Cameroon has a long history of commercial logging, and the forest sector plays an important role in the economy. However, illegal logging has long been recognised as a significant problem in Cameroon. Concerns have been raised over the misuse of certain logging permits in the country, and the lack of effective regulation and law enforcement. Informal small-scale logging has grown significantly since 2000, while land conversion for infrastructure and agricultural plantations is also an increasing threat to the country’s forests.
The government has taken a number of steps to curb illegality in the sector. Cameroon and the EU entered into negotiations for a voluntary partnership agreement (VPA) in November 2007. These were concluded in May 2009, and the VPA was signed in October 2010 and ratified in December 2011. Implementation of the VPA is underway, this including the development of a legality assurance system to control, verify and license legal timber and of procedures to make information on the forest sector publicly available (EFI).
The area of production forest independently verified as legally compliant or of legal origin doubled between 2006 and 2009. However, illegal logging remains widespread in the country.
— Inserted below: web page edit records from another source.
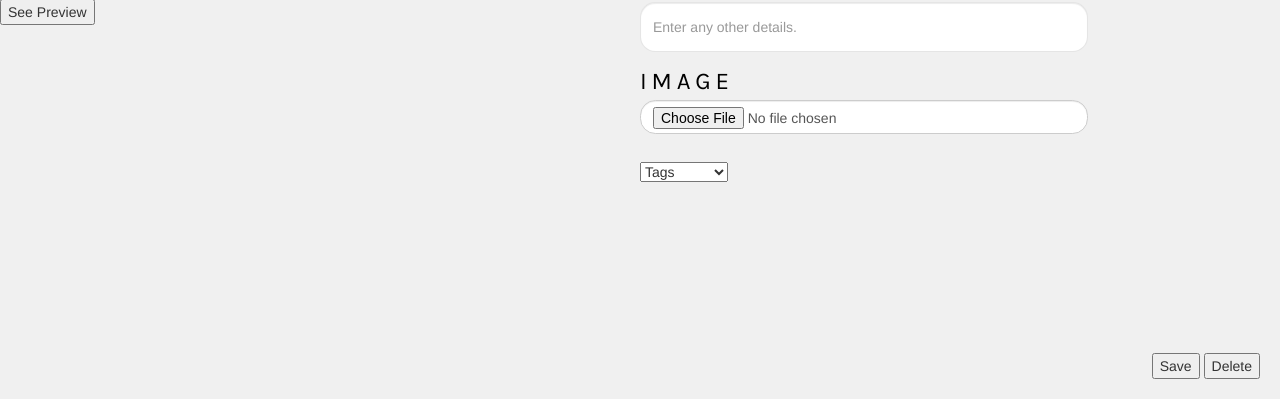
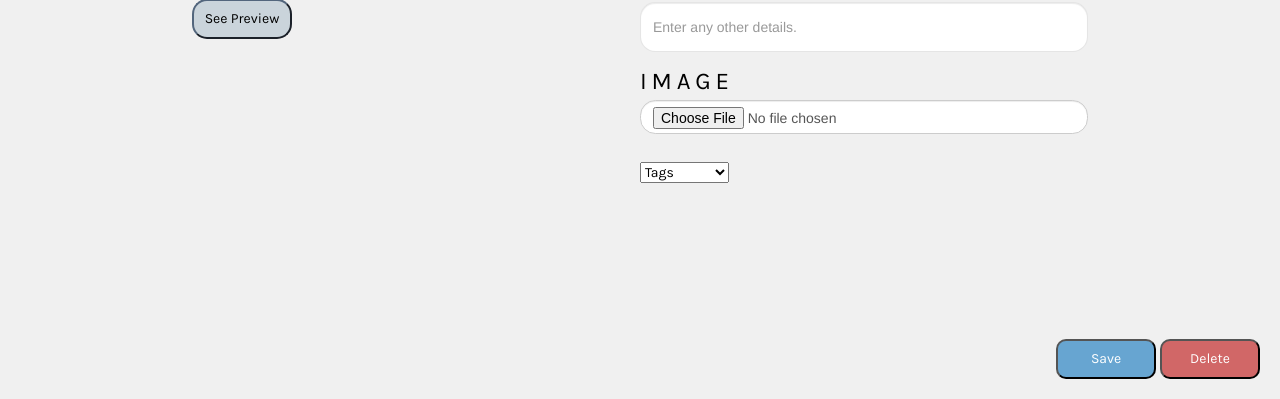
Before and after one commit to ECE444-2023Fall/Blue-Surf, a Flask app: page /postcreation in a window 1280 px wide. Shown: the part 401-800 px from the top of the page. Run offline with Flask 3, Linux system fonts and the light colour scheme; some libraries are stand-ins or nearby versions.

Commit message:
formating see preview button

```diff
--- a/static/postcreation-styles.css
+++ b/static/postcreation-styles.css
@@ -11,11 +11,13 @@
 .left {
     flex: 1; /* Takes up half of the available space */
     background-color: #f0f0f0; /* Left div background color */
+
 }
 
 .right {
     flex: 1; /* Takes up half of the available space */
     background-color: #f0f0f0; /* Right div background color */
+
 }
 
 /* Label */
@@ -60,6 +62,7 @@
     height: 50px;
 }
 
+/* Buttons*/
 .image-upload-button{
     /*border-radius: 15.34px;
     border: 1.534px solid rgba(0, 0, 0, 0.10);*/
@@ -74,6 +77,40 @@
     right: 0;
     margin: 20px; /* Add some margin for spacing */
 }
+
+.save-button{
+    height: 40px;
+    font-family: 'Karla';
+    width: 100px;
+    background-color: #67A5D1;
+    color: #FFF;
+    border-radius: 10px;
+}
+
+.delete-button{
+    height: 40px;
+    font-family: 'Karla';
+    width: 100px;
+    background-color: #D16767;
+    color: #FFF;
+    border-radius: 10px;
+}
+
+.preview-button{
+    height: 40px;
+    font-family: 'Karla';
+    width: 100px;
+    background-color: #CAD4DB;
+    color: #000;
+    border-radius: 15px;
+    border-color: #53667D;
+    text-align: center;
+}
+
+.preview-container{
+    padding-left: 30%;
+}
+
 
 
 /* Dropdown Button */
@@ -96,9 +133,12 @@
     display: inline-block;
     padding-right: 100%;
     padding-top: 28px;
+    border-radius: 10px;
+    color: #000;
+    font-family: 'Karla';
   }
 
-  /* Dropdown Content (Hidden by Default) */
+  /* Dropdown Contet (Hidden by Default) */
   .dropdown-content {
     display: none;
     position: absolute;
--- a/templates/postcreation.html
+++ b/templates/postcreation.html
@@ -18,8 +18,8 @@
             <div>
                 <img src= "https://unsplash.it/600/400" />
             </div>
-            <div>
-                <button type="button" class="Preview-button">See Preview</button>
+            <div class="preview-container">
+                <button type="button" class="preview-button">See Preview</button>
             </div>
         </div>
         <div class="left">
```
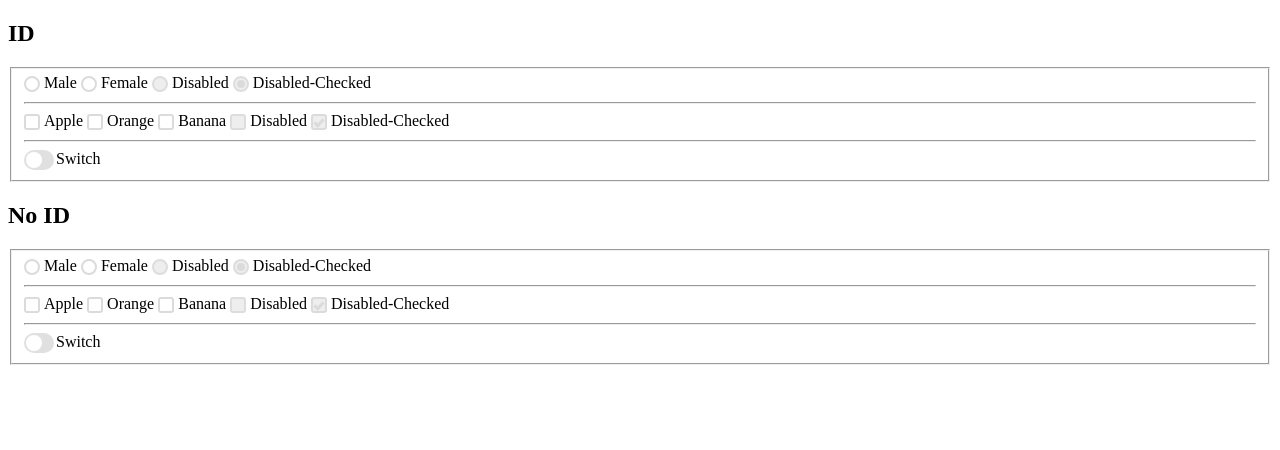
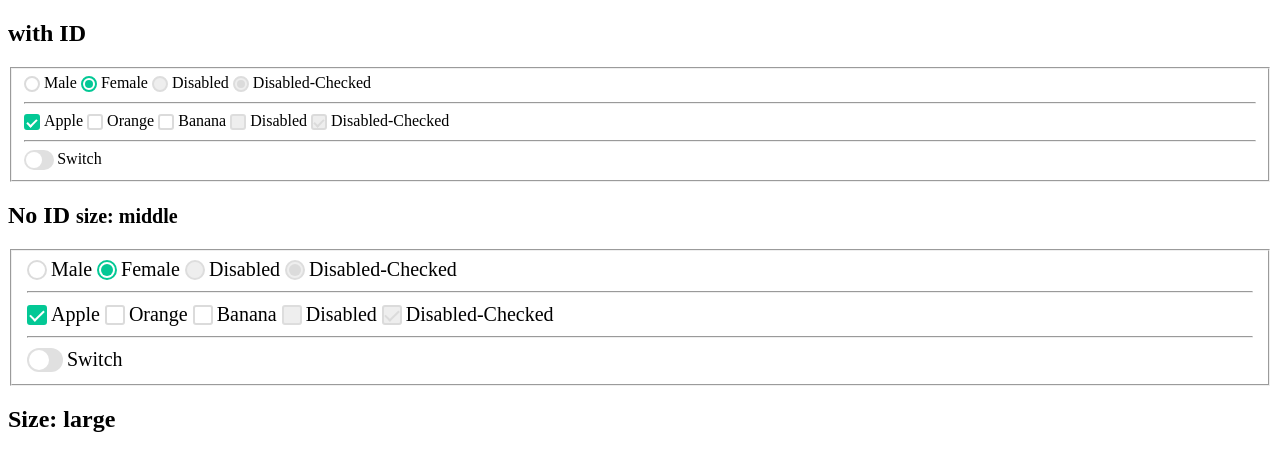
Before and after one commit to xyzhanjiang/by-radio, a website: page index.html in a window 1280 px wide. Shown: the top 450 px of the page. Drawn offline with Linux system fonts and the light colour scheme.

Commit message:
Custom control size

```diff
--- a/dist/index.html
+++ b/index.html
@@ -4,23 +4,23 @@
 <!-- saved from url=(0014)about:internet -->
 <meta charset="UTF-8">
 <title>Radio Example</title>
-<link rel="stylesheet" href="by-radio.min.css">
+<link rel="stylesheet" href="dist/by-radio.min.css">
 </head>
 
 <body>
 <form action="#" method="post">
-  <h2>ID</h2>
+  <h2>with ID</h2>
   <fieldset>
     <input class="by-radio" id="radio1" name="gender" type="radio" value="male">
     <label for="radio1">Male</label>
-    <input class="by-radio" id="radio2" name="gender" type="radio" value="female">
+    <input checked class="by-radio" id="radio2" name="gender" type="radio" value="female">
     <label for="radio2">Female</label>
     <input class="by-radio" disabled id="radio3" name="gender" type="radio" value="disabled">
     <label for="radio3">Disabled</label>
-    <input checked class="by-radio" disabled id="radio4" name="gender2" type="radio" value="disabled-checked">
+    <input checked class="by-radio" disabled id="radio4" name="gender-d" type="radio" value="disabled-checked">
     <label for="radio4">Disabled-Checked</label>
     <hr>
-    <input class="by-checkbox" id="checkbox1" name="favourite" type="checkbox" value="apple">
+    <input checked class="by-checkbox" id="checkbox1" name="favourite" type="checkbox" value="apple">
     <label for="checkbox1">Apple</label>
     <input class="by-checkbox" id="checkbox2" name="favourite" type="checkbox" value="orange">
     <label for="checkbox2">Orange</label>
@@ -34,22 +34,67 @@
     <input class="by-switch" id="switch-1" name="favourite" type="checkbox" value="apple">
     <label for="switch-1">Switch</label>
   </fieldset>
-  <h2>No ID</h2>
-  <fieldset>
+  <h2>No ID <small>size: middle</small></h2>
+  <fieldset style="font-size: 20px;">
     <label class="by-radio">
-      <input name="gender" type="radio" value="male">
+      <input name="gender2" type="radio" value="male">
       <span class="by-radio-item">Male</span>
     </label>
     <label class="by-radio">
-      <input name="gender" type="radio" value="female">
+      <input checked name="gender2" type="radio" value="female">
       <span class="by-radio-item">Female</span>
     </label>
     <label class="by-radio">
-      <input disabled name="gender" type="radio" value="disabled">
+      <input disabled name="gender2" type="radio" value="disabled">
       <span class="by-radio-item">Disabled</span>
     </label>
     <label class="by-radio">
-      <input checked disabled name="gender3" type="radio" value="disabled-checked">
+      <input checked disabled name="gender2-d" type="radio" value="disabled-checked">
+      <span class="by-radio-item">Disabled-Checked</span>
+    </label>
+    <hr>
+    <label class="by-checkbox">
+      <input checked name="favourite" type="checkbox" value="apple">
+      <span class="by-checkbox-item">Apple</span>
+    </label>
+    <label class="by-checkbox">
+      <input name="favourite" type="checkbox" value="orange">
+      <span class="by-checkbox-item">Orange</span>
+    </label>
+    <label class="by-checkbox">
+      <input name="favourite" type="checkbox" value="banana">
+      <span class="by-checkbox-item">Banana</span>
+    </label>
+    <label class="by-checkbox">
+      <input disabled name="favourite" type="checkbox" value="disabled">
+      <span class="by-checkbox-item">Disabled</span>
+    </label>
+    <label class="by-checkbox">
+      <input checked disabled name="favourite" type="checkbox" value="disabled-checked">
+      <span class="by-checkbox-item">Disabled-Checked</span>
+    </label>
+    <hr>
+    <label class="by-switch">
+      <input name="favourite" type="checkbox" value="apple">
+      <span class="by-switch-item">Switch</span>
+    </label>
+  </fieldset>
+  <h2>Size: large</h2>
+  <fieldset style="font-size: 2em;">
+    <label class="by-radio">
+      <input name="lg" type="radio" value="male">
+      <span class="by-radio-item">Male</span>
+    </label>
+    <label class="by-radio">
+      <input checked name="lg" type="radio" value="female">
+      <span class="by-radio-item">Female</span>
+    </label>
+    <label class="by-radio">
+      <input disabled name="lg" type="radio" value="disabled">
+      <span class="by-radio-item">Disabled</span>
+    </label>
+    <label class="by-radio">
+      <input checked disabled name="lg-d" type="radio" value="disabled-checked">
       <span class="by-radio-item">Disabled-Checked</span>
     </label>
     <hr>
@@ -65,7 +110,6 @@
       <input name="favourite" type="checkbox" value="banana">
       <span class="by-checkbox-item">Banana</span>
     </label>
-
     <label class="by-checkbox">
       <input disabled name="favourite" type="checkbox" value="disabled">
       <span class="by-checkbox-item">Disabled</span>
--- a/src/by-radio.scss
+++ b/src/by-radio.scss
@@ -13,9 +13,19 @@ $legacy-support-for-ie7: false !default;
 $by-radio-bg:           #fff !default;
 $by-radio-color:        #03c895 !default;
 $by-radio-border-color: #dbdbdb !default;
-$by-radio-border-width: 2px !default;
 $by-radio-hover-color:  $by-radio-color !default;
 $by-radio-focus-color:  #aaa !default;
+
+$by-radio-size:         1em !default;
+$by-radio-border-width: 2px !default;
+$by-radio-gutter:       2px !default;
+
+$by-radio-circle: calc(#{$by-radio-size} - (#{$by-radio-border-width} + #{$by-radio-gutter}) * 2);
+
+$by-radio-timing-function: cubic-bezier(0.8, -0.33, 0.2, 1.33) !default;
+
+$by-switch-height: calc(#{$by-radio-size} + 4px) !default;
+$by-switch-width:  calc(calc(#{$by-radio-size} + 4px) * 1.5) !default;
 
 input[type="radio"].by-radio,
 .by-radio input[type="radio"],
@@ -37,7 +47,7 @@ label.by-switch {
   cursor: pointer;
   display: inline-block;
   min-height: 20px;
-  padding-left: 20px;
+  padding-left: calc(#{$by-radio-size} + #{$by-radio-gutter} * 2);
   position: relative;
 }
 
@@ -62,24 +72,24 @@ input[type="radio"].by-radio + label::before,
   background-color: $by-radio-bg;
   border: $by-radio-border-width solid $by-radio-border-color;
   bottom: 0;
-  height: 16px;
+  height: $by-radio-size;
   left: 0;
   margin: auto 0;
   top: 0;
-  width: 16px;
+  width: $by-radio-size;
 }
 
 input[type="radio"].by-radio + label::after,
 .by-radio-item::after {
   background-color: $by-radio-color;
   bottom: 0;
-  height: 8px;
-  left: 4px;
+  height: $by-radio-circle;
+  left: calc(#{$by-radio-border-width} + #{$by-radio-gutter});
   margin: auto 0;
   top: 0;
   transform: scale(0);
-  transition: transform 0.2s cubic-bezier(0.8, -0.33, 0.2, 1.33);
-  width: 8px;
+  transition: transform 0.2s $by-radio-timing-function;
+  width: $by-radio-circle;
 }
 
 input[type="radio"].by-radio + label:hover::before,
@@ -88,34 +98,34 @@ input[type="radio"].by-radio + label:hover::before,
 }
 
 input[type="radio"].by-radio:focus + label::before,
-.by-radio input[type="radio"]:focus + .by-radio-item::before {
+.by-radio input[type="radio"]:focus ~ .by-radio-item::before {
   outline: 1px dotted $by-radio-focus-color;
 }
 
 input[type="radio"].by-radio:checked + label::before,
-.by-radio input[type="radio"]:checked + .by-radio-item::before {
+.by-radio input[type="radio"]:checked ~ .by-radio-item::before {
   border-color: $by-radio-color;
 }
 
 input[type="radio"].by-radio:checked + label::after,
-.by-radio input[type="radio"]:checked + .by-radio-item::after {
+.by-radio input[type="radio"]:checked ~ .by-radio-item::after {
   background-color: $by-radio-color;
   transform: scale(1);
 }
 
 input[type="radio"].by-radio:disabled + label,
-.by-radio input[type="radio"]:disabled + .by-radio-item {
+.by-radio input[type="radio"]:disabled ~ .by-radio-item {
   cursor: not-allowed;
 }
 
 input[type="radio"].by-radio:disabled + label::before,
-.by-radio input[type="radio"]:disabled + .by-radio-item::before {
+.by-radio input[type="radio"]:disabled ~ .by-radio-item::before {
   background-color: #eee;
   border-color: #ddd;
 }
 
 input[type="radio"].by-radio:disabled + label::after,
-.by-radio input[type="radio"]:disabled + .by-radio-item::after {
+.by-radio input[type="radio"]:disabled ~ .by-radio-item::after {
   background-color: $by-radio-border-color;
 }
 
@@ -140,27 +150,27 @@ input[type="checkbox"].by-checkbox + label::before,
   border: $by-radio-border-width solid $by-radio-border-color;
   border-radius: 3px;
   bottom: 0;
-  height: 16px;
+  height: $by-radio-size;
   left: 0;
   margin: auto 0;
   top: 0;
-  width: 16px;
+  width: $by-radio-size;
 }
 
 input[type="checkbox"].by-checkbox + label:after,
 .by-checkbox-item::after {
   background: transparent;
   border: 0 solid #fff;
-  border-width: 0 0 3px 3px;
+  border-width: 0 0 2px 2px;
   bottom: 0;
-  height: 6px;
+  height: calc(calc(#{$by-radio-size} - 4px) / 2);
   left: 3px;
   margin: auto 0;
   opacity: 0;
-  top: 0;
+  top: -1px;
   transform: scale(2) rotate(-45deg);
-  transition: all 0.2s cubic-bezier(0.8, -0.33, 0.2, 1.33);
-  width: 10px;
+  transition: all 0.2s $by-radio-timing-function;
+  width: calc(#{$by-radio-size} - 6px);
 }
 
 input[type="checkbox"].by-checkbox + label:hover::before,
@@ -169,56 +179,70 @@ input[type="checkbox"].by-checkbox + label:hover::before,
 }
 
 input[type="checkbox"].by-checkbox:focus + label::before,
-.by-checkbox input[type="checkbox"]:focus + .by-checkbox-item::before {
+.by-checkbox input[type="checkbox"]:focus ~ .by-checkbox-item::before {
   outline: 1px dotted $by-radio-focus-color;
 }
 
 input[type="checkbox"].by-checkbox:checked + label::before,
-.by-checkbox input[type="checkbox"]:checked + .by-checkbox-item::before {
+.by-checkbox input[type="checkbox"]:checked ~ .by-checkbox-item::before {
   background-color: $by-radio-color;
   border-color: $by-radio-color;
 }
 
 input[type="checkbox"].by-checkbox:checked + label::after,
-.by-checkbox input[type="checkbox"]:checked + .by-checkbox-item::after {
+.by-checkbox input[type="checkbox"]:checked ~ .by-checkbox-item::after {
   opacity: 1;
   transform: scale(1) rotate(-45deg);
 }
 
 input[type="checkbox"].by-checkbox:disabled + label,
-.by-checkbox input[type="checkbox"]:disabled + .by-checkbox-item {
+.by-checkbox input[type="checkbox"]:disabled ~ .by-checkbox-item {
   cursor: not-allowed;
 }
 
 input[type="checkbox"].by-checkbox:disabled + label::before,
-.by-checkbox input[type="checkbox"]:disabled + .by-checkbox-item::before {
+.by-checkbox input[type="checkbox"]:disabled ~ .by-checkbox-item::before {
   background-color: #eee;
   border-color: #ddd;
 }
 
 input[type="checkbox"].by-checkbox:checked:disabled + label::before,
-.by-checkbox input[type="checkbox"]:checked:disabled + .by-checkbox-item::before {
+.by-checkbox input[type="checkbox"]:checked:disabled ~ .by-checkbox-item::before {
   border-color: $by-radio-border-color;
 }
 
 input[type="checkbox"].by-checkbox:checked:disabled + label::after,
-.by-checkbox input[type="checkbox"]:checked:disabled + .by-checkbox-item::after {
+.by-checkbox input[type="checkbox"]:checked:disabled ~ .by-checkbox-item::after {
   border-color: $by-radio-border-color;
 }
 
+input[type="checkbox"].by-checkbox:indeterminate + label::before,
+.by-checkbox input[type="checkbox"]:indeterminate ~ .by-checkbox-item::before {
+  background-color: $by-radio-color;
+  border-color: $by-radio-color;
+}
+
 input[type="checkbox"].by-checkbox:indeterminate + label::after,
-.by-checkbox input[type="checkbox"]:indeterminate + .by-checkbox-item::after {
-  background-color: $by-radio-color;
+.by-checkbox input[type="checkbox"]:indeterminate ~ .by-checkbox-item::after {
+  background-color: #fff;
   border: 0;
-  height: 3px;
+  bottom: 0;
+  height: .2em;
+  margin: auto 0;
   opacity: 1;
-  top: 8px;
+  top: 0;
   transform: rotate(0);
-  width: 9px;
+  width: calc(#{$by-radio-size} - 6px);
+}
+
+input[type="checkbox"].by-checkbox:indeterminate:disabled + label::before,
+.by-checkbox input[type="checkbox"]:indeterminate:disabled ~ .by-checkbox-item::before {
+  background-color: #eee;
+  border-color: $by-radio-border-color;
 }
 
 input[type="checkbox"].by-checkbox:indeterminate:disabled + label::after,
-.by-checkbox input[type="checkbox"]:indeterminate:disabled + .by-checkbox-item::after {
+.by-checkbox input[type="checkbox"]:indeterminate:disabled ~ .by-checkbox-item::after {
   background-color: $by-radio-border-color;
 }
 
@@ -229,46 +253,46 @@ input[type="checkbox"].by-checkbox:indeterminate:disabled + label::after,
 
 input[type="checkbox"].by-switch + label,
 label.by-switch {
-  padding-left: 32px;
+  padding-left: calc(#{$by-switch-width} + .2em);
 }
 
 .by-switch + label::before,
 .by-switch-item::before {
   background-color: #e0e0e0;
-  border-radius: 10px;
+  border-radius: calc(#{$by-switch-height} / 2);
   content: " ";
-  height: 20px;
+  height: $by-switch-height;
   left: 0;
   position: absolute;
   transition: background-color 0.3s;
   top: 0;
-  width: 30px;
+  width: $by-switch-width;
 }
 
 .by-switch + label::after,
 .by-switch-item::after {
   background-color: #fff;
-  border-radius: 8px;
+  border-radius: calc(#{$by-radio-size} / 2);
   content: " ";
-  height: 16px;
+  height: $by-radio-size;
   left: 2px;
   position: absolute;
   top: 2px;
-  transition: transform 0.3s cubic-bezier(0.8, -0.33, 0.2, 1.33);
-  width: 16px;
+  transition: transform 0.3s $by-radio-timing-function;
+  width: $by-radio-size;
 }
 
 .by-switch:focus + label::before,
-.by-switch input[type="checkbox"]:focus + .by-switch-item::before {
+.by-switch input[type="checkbox"]:focus ~ .by-switch-item::before {
   outline: 1px dotted $by-radio-focus-color;
 }
 
 .by-switch:checked + label::before,
-.by-switch input[type="checkbox"]:checked + .by-switch-item::before {
+.by-switch input[type="checkbox"]:checked ~ .by-switch-item::before {
   background-color: $by-radio-color;
 }
 
 .by-switch:checked + label::after,
-.by-switch input[type="checkbox"]:checked + .by-switch-item::after {
-  transform: translateX(10px);
+.by-switch input[type="checkbox"]:checked ~ .by-switch-item::after {
+  transform: translateX(calc(calc(#{$by-radio-size} + 4px) / 2));
 }
```
Also changed, not shown: package.json (+9 -3 lines), README.md, dist/by-radio.css, dist/by-radio.min.css, 1 other file.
Improved efforts are needed in law enforcement, tackling corruption, and formalisation of the artisanal logging sector (Chatham House, 2015).